___ DATA IN THIS EXERCISE ___
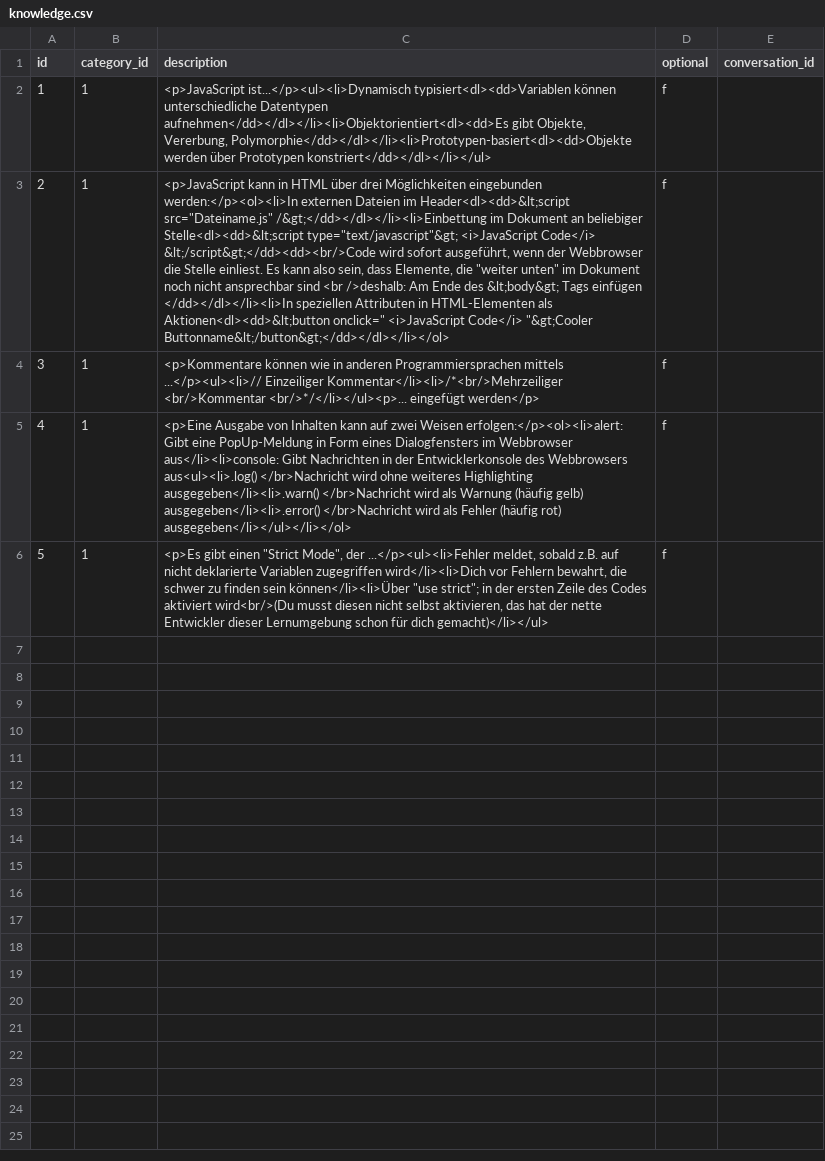
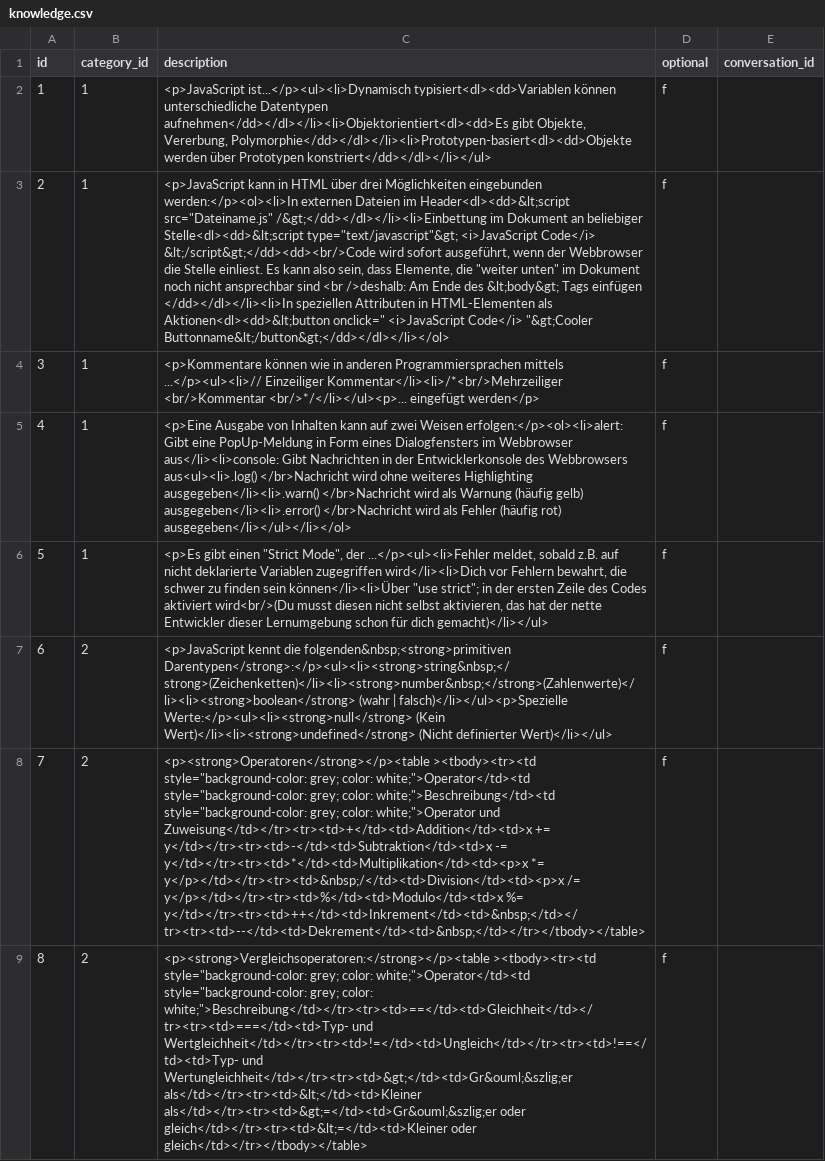
Before and after one commit to foeliks/bachelor, a CSV file: database/import/knowledge.csv, drawn as a sheet; only a part is shown; the diff covers the shown part only; the diff names each change by its address in the sheet, - before the commit and + after, or states it on an @@ line.

```diff
--- a/database/import/knowledge.csv
+++ b/database/import/knowledge.csv
+row 7: 6 | 2 | <p>JavaScript kennt die folgenden&nbsp;<strong>primitiven Darentypen</strong>:</p><ul><li><strong>string&nbsp;</strong>(Zeichenketten)</li><li><strong>number&nbsp;</strong>(Zahlenwerte)</li><li><strong>boolean</strong> (wahr | falsch)</li></ul><p>Spezielle Werte:</p><ul><li><strong>null</strong> (Kein Wert)</li><li><strong>undefined</strong> (Nicht definierter Wert)</li></ul> | f
+row 8: 7 | 2 | <p><strong>Operatoren</strong></p><table ><tbody><tr><td style="background-color: grey; color: white;">Operator</td><td style="background-color: grey; color: white;">Beschreibung</td><td style="background-color: grey; color: white;">Operator und Zuweisung</td></tr><tr><td>+</td><td>Addition</td><td>x += y</td></tr><tr><td>-</td><td>Subtraktion</td><td>x -= y</td></tr><tr><td>*</td><td>Multiplikation</td><td><p>x *= y</p></td></tr><tr><td>&nbsp;/</td><td>Division</td><td><p>x /= y</p></td></tr><tr><td>%</td><td>Modulo</td><td>x %= y</td></tr><tr><td>++</td><td>Inkrement</td><td>&nbsp;</td></tr><tr><td>--</td><td>Dekrement</td><td>&nbsp;</td></tr></tbody></table> | f
+row 9: 8 | 2 | <p><strong>Vergleichsoperatoren:</strong></p><table ><tbody><tr><td style="background-color: grey; color: white;">Operator</td><td style="background-color: grey; color: white;">Beschreibung</td></tr><tr><td>==</td><td>Gleichheit</td></tr><tr><td>===</td><td>Typ- und Wertgleichheit</td></tr><tr><td>!=</td><td>Ungleich</td></tr><tr><td>!==</td><td>Typ- und Wertungleichheit</td></tr><tr><td>&gt;</td><td>Gr&ouml;&szlig;er als</td></tr><tr><td>&lt;</td><td>Kleiner als</td></tr><tr><td>&gt;=</td><td>Gr&ouml;&szlig;er oder gleich</td></tr><tr><td>&lt;=</td><td>Kleiner oder gleich</td></tr></tbody></table> | f
```
Also changed, not shown: 3 added rows elsewhere in this file, database/import/auth_user.csv, database/import/diary.csv, 5 other files.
___
# ASSIGNMENT
Reproduce the entries above exactly, without images.

# SOLUTION TO THIS PROBLEM
Before and after one commit to foeliks/bachelor, a CSV file: database/import/knowledge.csv, drawn as a sheet; only a part is shown; the diff covers the shown part only; the diff names each change by its address in the sheet, - before the commit and + after, or states it on an @@ line.

```diff
--- a/database/import/knowledge.csv
+++ b/database/import/knowledge.csv
+row 7: 6 | 2 | <p>JavaScript kennt die folgenden&nbsp;<strong>primitiven Darentypen</strong>:</p><ul><li><strong>string&nbsp;</strong>(Zeichenketten)</li><li><strong>number&nbsp;</strong>(Zahlenwerte)</li><li><strong>boolean</strong> (wahr | falsch)</li></ul><p>Spezielle Werte:</p><ul><li><strong>null</strong> (Kein Wert)</li><li><strong>undefined</strong> (Nicht definierter Wert)</li></ul> | f
+row 8: 7 | 2 | <p><strong>Operatoren</strong></p><table ><tbody><tr><td style="background-color: grey; color: white;">Operator</td><td style="background-color: grey; color: white;">Beschreibung</td><td style="background-color: grey; color: white;">Operator und Zuweisung</td></tr><tr><td>+</td><td>Addition</td><td>x += y</td></tr><tr><td>-</td><td>Subtraktion</td><td>x -= y</td></tr><tr><td>*</td><td>Multiplikation</td><td><p>x *= y</p></td></tr><tr><td>&nbsp;/</td><td>Division</td><td><p>x /= y</p></td></tr><tr><td>%</td><td>Modulo</td><td>x %= y</td></tr><tr><td>++</td><td>Inkrement</td><td>&nbsp;</td></tr><tr><td>--</td><td>Dekrement</td><td>&nbsp;</td></tr></tbody></table> | f
+row 9: 8 | 2 | <p><strong>Vergleichsoperatoren:</strong></p><table ><tbody><tr><td style="background-color: grey; color: white;">Operator</td><td style="background-color: grey; color: white;">Beschreibung</td></tr><tr><td>==</td><td>Gleichheit</td></tr><tr><td>===</td><td>Typ- und Wertgleichheit</td></tr><tr><td>!=</td><td>Ungleich</td></tr><tr><td>!==</td><td>Typ- und Wertungleichheit</td></tr><tr><td>&gt;</td><td>Gr&ouml;&szlig;er als</td></tr><tr><td>&lt;</td><td>Kleiner als</td></tr><tr><td>&gt;=</td><td>Gr&ouml;&szlig;er oder gleich</td></tr><tr><td>&lt;=</td><td>Kleiner oder gleich</td></tr></tbody></table> | f
```
Also changed, not shown: 3 added rows elsewhere in this file, database/import/auth_user.csv, database/import/diary.csv, 5 other files.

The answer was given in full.